What is needed is an exact copy of the records, with the images left out.

Extracted data:
:::

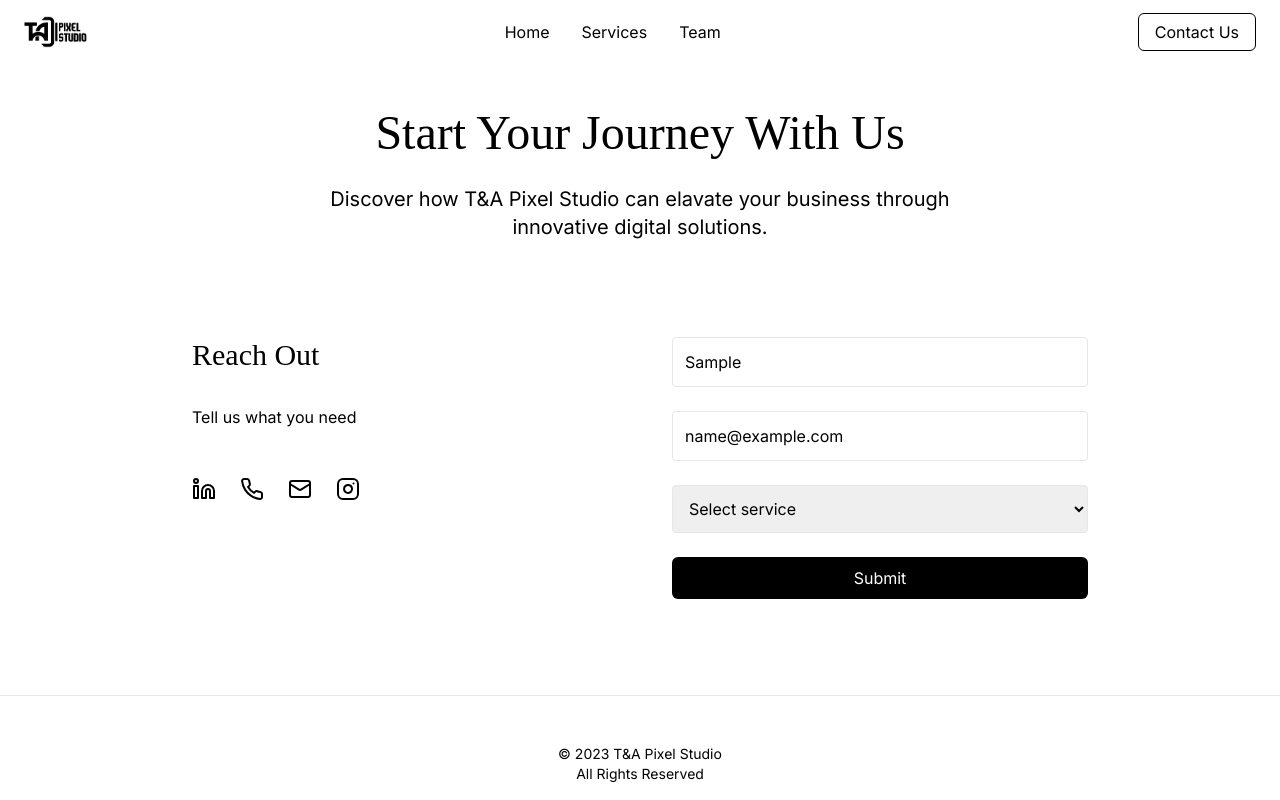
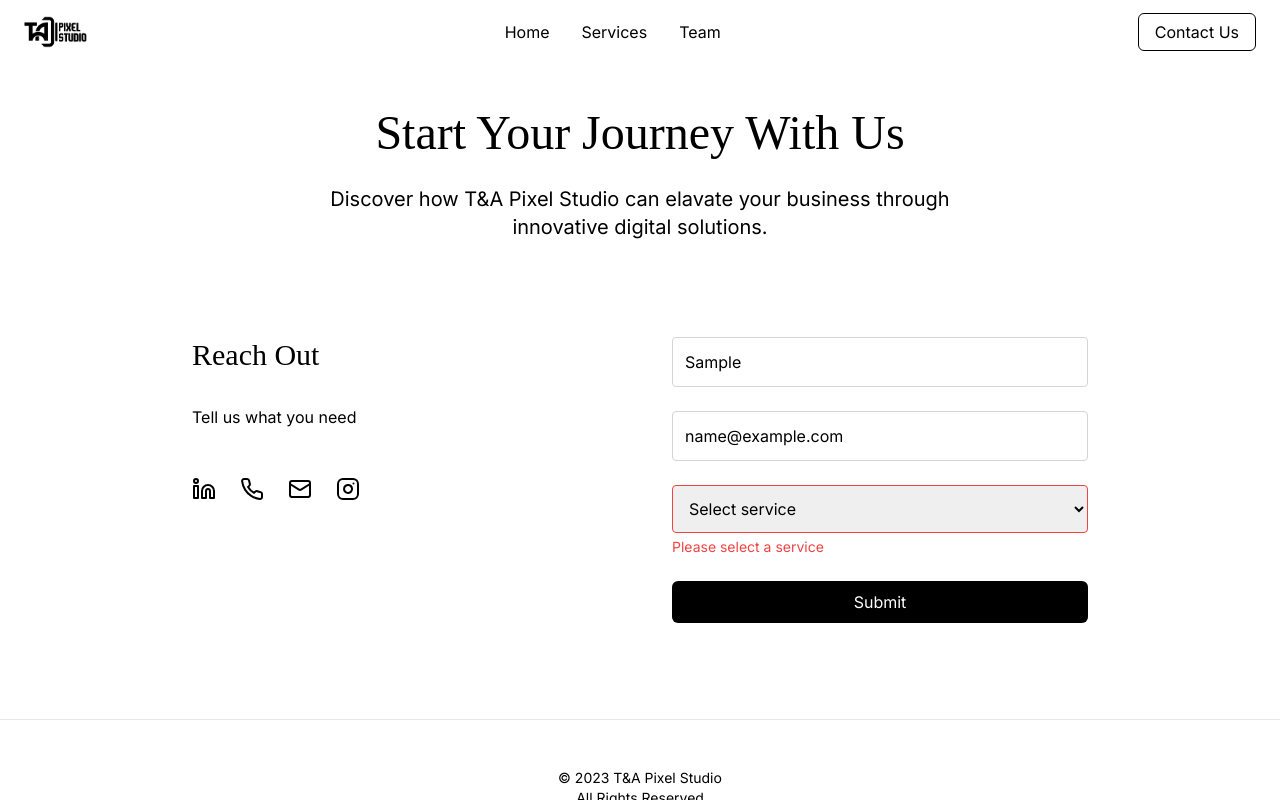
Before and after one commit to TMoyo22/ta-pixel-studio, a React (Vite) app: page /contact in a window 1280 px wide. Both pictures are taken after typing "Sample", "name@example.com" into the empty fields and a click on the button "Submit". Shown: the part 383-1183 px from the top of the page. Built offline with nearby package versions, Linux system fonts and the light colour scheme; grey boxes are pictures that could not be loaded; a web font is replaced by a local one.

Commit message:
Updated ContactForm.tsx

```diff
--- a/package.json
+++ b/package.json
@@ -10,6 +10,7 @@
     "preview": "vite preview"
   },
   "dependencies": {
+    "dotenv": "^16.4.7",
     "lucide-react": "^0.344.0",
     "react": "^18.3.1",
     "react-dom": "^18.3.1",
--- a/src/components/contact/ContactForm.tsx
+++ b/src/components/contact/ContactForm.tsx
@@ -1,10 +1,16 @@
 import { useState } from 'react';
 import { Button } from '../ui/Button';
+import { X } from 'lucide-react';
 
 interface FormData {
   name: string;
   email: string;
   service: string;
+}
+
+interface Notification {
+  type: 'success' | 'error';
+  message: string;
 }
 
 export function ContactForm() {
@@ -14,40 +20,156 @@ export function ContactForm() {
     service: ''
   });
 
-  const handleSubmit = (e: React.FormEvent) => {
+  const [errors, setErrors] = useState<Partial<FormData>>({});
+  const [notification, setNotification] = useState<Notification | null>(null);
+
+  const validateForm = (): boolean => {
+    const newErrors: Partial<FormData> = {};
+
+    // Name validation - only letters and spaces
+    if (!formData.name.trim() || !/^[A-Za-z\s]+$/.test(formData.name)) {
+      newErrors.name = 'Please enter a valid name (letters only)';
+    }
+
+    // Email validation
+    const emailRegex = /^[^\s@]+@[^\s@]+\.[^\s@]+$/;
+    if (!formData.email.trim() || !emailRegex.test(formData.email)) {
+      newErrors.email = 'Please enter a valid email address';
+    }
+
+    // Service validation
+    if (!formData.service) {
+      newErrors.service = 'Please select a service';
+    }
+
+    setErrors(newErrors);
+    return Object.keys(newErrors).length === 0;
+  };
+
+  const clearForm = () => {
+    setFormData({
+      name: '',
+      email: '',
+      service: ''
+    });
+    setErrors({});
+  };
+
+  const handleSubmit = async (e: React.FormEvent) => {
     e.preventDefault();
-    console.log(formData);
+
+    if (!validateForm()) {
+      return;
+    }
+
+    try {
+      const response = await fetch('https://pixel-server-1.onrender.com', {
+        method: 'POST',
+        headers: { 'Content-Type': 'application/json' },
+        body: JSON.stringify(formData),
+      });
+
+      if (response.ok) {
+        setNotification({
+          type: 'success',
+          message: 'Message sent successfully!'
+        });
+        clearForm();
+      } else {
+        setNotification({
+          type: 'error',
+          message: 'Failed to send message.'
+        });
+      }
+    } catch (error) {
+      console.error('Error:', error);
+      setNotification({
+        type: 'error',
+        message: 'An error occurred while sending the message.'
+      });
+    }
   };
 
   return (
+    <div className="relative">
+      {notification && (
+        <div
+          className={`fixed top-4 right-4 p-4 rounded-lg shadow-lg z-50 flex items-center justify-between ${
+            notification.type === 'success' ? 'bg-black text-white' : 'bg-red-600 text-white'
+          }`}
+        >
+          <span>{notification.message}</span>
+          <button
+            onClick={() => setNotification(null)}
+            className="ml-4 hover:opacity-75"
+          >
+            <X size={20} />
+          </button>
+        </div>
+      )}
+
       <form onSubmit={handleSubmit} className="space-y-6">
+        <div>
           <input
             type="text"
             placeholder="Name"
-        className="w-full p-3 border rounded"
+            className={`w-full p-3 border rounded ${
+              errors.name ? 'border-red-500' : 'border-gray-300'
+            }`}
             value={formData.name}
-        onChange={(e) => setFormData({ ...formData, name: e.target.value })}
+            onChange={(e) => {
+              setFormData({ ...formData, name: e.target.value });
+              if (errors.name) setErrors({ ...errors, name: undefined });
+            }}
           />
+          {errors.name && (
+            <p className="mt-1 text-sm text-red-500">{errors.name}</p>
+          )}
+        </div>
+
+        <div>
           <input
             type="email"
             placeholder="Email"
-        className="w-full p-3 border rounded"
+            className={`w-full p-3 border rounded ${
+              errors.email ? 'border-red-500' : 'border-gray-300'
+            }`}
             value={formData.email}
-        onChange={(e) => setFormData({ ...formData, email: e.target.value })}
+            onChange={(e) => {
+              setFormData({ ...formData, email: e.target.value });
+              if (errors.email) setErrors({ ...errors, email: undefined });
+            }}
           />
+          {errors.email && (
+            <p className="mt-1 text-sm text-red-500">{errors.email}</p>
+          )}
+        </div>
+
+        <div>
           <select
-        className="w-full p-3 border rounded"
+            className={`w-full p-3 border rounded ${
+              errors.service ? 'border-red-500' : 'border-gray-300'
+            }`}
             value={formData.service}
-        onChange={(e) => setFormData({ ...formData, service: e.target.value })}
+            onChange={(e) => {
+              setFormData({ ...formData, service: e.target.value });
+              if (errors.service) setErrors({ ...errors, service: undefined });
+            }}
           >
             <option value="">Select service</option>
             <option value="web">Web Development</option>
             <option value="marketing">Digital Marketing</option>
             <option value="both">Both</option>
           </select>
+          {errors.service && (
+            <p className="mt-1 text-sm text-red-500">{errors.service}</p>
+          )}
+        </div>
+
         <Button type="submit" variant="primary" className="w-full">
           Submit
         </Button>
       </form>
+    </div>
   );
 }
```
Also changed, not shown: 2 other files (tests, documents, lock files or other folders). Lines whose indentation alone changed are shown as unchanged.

:::

The completed task:
Before and after one commit to TMoyo22/ta-pixel-studio, a React (Vite) app: page /contact in a window 1280 px wide. Both pictures are taken after typing "Sample", "name@example.com" into the empty fields and a click on the button "Submit". Shown: the part 383-1183 px from the top of the page. Built offline with nearby package versions, Linux system fonts and the light colour scheme; grey boxes are pictures that could not be loaded; a web font is replaced by a local one.

Commit message:
Updated ContactForm.tsx

```diff
--- a/package.json
+++ b/package.json
@@ -10,6 +10,7 @@
     "preview": "vite preview"
   },
   "dependencies": {
+    "dotenv": "^16.4.7",
     "lucide-react": "^0.344.0",
     "react": "^18.3.1",
     "react-dom": "^18.3.1",
--- a/src/components/contact/ContactForm.tsx
+++ b/src/components/contact/ContactForm.tsx
@@ -1,10 +1,16 @@
 import { useState } from 'react';
 import { Button } from '../ui/Button';
+import { X } from 'lucide-react';
 
 interface FormData {
   name: string;
   email: string;
   service: string;
+}
+
+interface Notification {
+  type: 'success' | 'error';
+  message: string;
 }
 
 export function ContactForm() {
@@ -14,40 +20,156 @@ export function ContactForm() {
     service: ''
   });
 
-  const handleSubmit = (e: React.FormEvent) => {
+  const [errors, setErrors] = useState<Partial<FormData>>({});
+  const [notification, setNotification] = useState<Notification | null>(null);
+
+  const validateForm = (): boolean => {
+    const newErrors: Partial<FormData> = {};
+
+    // Name validation - only letters and spaces
+    if (!formData.name.trim() || !/^[A-Za-z\s]+$/.test(formData.name)) {
+      newErrors.name = 'Please enter a valid name (letters only)';
+    }
+
+    // Email validation
+    const emailRegex = /^[^\s@]+@[^\s@]+\.[^\s@]+$/;
+    if (!formData.email.trim() || !emailRegex.test(formData.email)) {
+      newErrors.email = 'Please enter a valid email address';
+    }
+
+    // Service validation
+    if (!formData.service) {
+      newErrors.service = 'Please select a service';
+    }
+
+    setErrors(newErrors);
+    return Object.keys(newErrors).length === 0;
+  };
+
+  const clearForm = () => {
+    setFormData({
+      name: '',
+      email: '',
+      service: ''
+    });
+    setErrors({});
+  };
+
+  const handleSubmit = async (e: React.FormEvent) => {
     e.preventDefault();
-    console.log(formData);
+
+    if (!validateForm()) {
+      return;
+    }
+
+    try {
+      const response = await fetch('https://pixel-server-1.onrender.com', {
+        method: 'POST',
+        headers: { 'Content-Type': 'application/json' },
+        body: JSON.stringify(formData),
+      });
+
+      if (response.ok) {
+        setNotification({
+          type: 'success',
+          message: 'Message sent successfully!'
+        });
+        clearForm();
+      } else {
+        setNotification({
+          type: 'error',
+          message: 'Failed to send message.'
+        });
+      }
+    } catch (error) {
+      console.error('Error:', error);
+      setNotification({
+        type: 'error',
+        message: 'An error occurred while sending the message.'
+      });
+    }
   };
 
   return (
+    <div className="relative">
+      {notification && (
+        <div
+          className={`fixed top-4 right-4 p-4 rounded-lg shadow-lg z-50 flex items-center justify-between ${
+            notification.type === 'success' ? 'bg-black text-white' : 'bg-red-600 text-white'
+          }`}
+        >
+          <span>{notification.message}</span>
+          <button
+            onClick={() => setNotification(null)}
+            className="ml-4 hover:opacity-75"
+          >
+            <X size={20} />
+          </button>
+        </div>
+      )}
+
       <form onSubmit={handleSubmit} className="space-y-6">
+        <div>
           <input
             type="text"
             placeholder="Name"
-        className="w-full p-3 border rounded"
+            className={`w-full p-3 border rounded ${
+              errors.name ? 'border-red-500' : 'border-gray-300'
+            }`}
             value={formData.name}
-        onChange={(e) => setFormData({ ...formData, name: e.target.value })}
+            onChange={(e) => {
+              setFormData({ ...formData, name: e.target.value });
+              if (errors.name) setErrors({ ...errors, name: undefined });
+            }}
           />
+          {errors.name && (
+            <p className="mt-1 text-sm text-red-500">{errors.name}</p>
+          )}
+        </div>
+
+        <div>
           <input
             type="email"
             placeholder="Email"
-        className="w-full p-3 border rounded"
+            className={`w-full p-3 border rounded ${
+              errors.email ? 'border-red-500' : 'border-gray-300'
+            }`}
             value={formData.email}
-        onChange={(e) => setFormData({ ...formData, email: e.target.value })}
+            onChange={(e) => {
+              setFormData({ ...formData, email: e.target.value });
+              if (errors.email) setErrors({ ...errors, email: undefined });
+            }}
           />
+          {errors.email && (
+            <p className="mt-1 text-sm text-red-500">{errors.email}</p>
+          )}
+        </div>
+
+        <div>
           <select
-        className="w-full p-3 border rounded"
+            className={`w-full p-3 border rounded ${
+              errors.service ? 'border-red-500' : 'border-gray-300'
+            }`}
             value={formData.service}
-        onChange={(e) => setFormData({ ...formData, service: e.target.value })}
+            onChange={(e) => {
+              setFormData({ ...formData, service: e.target.value });
+              if (errors.service) setErrors({ ...errors, service: undefined });
+            }}
           >
             <option value="">Select service</option>
             <option value="web">Web Development</option>
             <option value="marketing">Digital Marketing</option>
             <option value="both">Both</option>
           </select>
+          {errors.service && (
+            <p className="mt-1 text-sm text-red-500">{errors.service}</p>
+          )}
+        </div>
+
         <Button type="submit" variant="primary" className="w-full">
           Submit
         </Button>
       </form>
+    </div>
   );
 }
```
Also changed, not shown: 2 other files (tests, documents, lock files or other folders). Lines whose indentation alone changed are shown as unchanged.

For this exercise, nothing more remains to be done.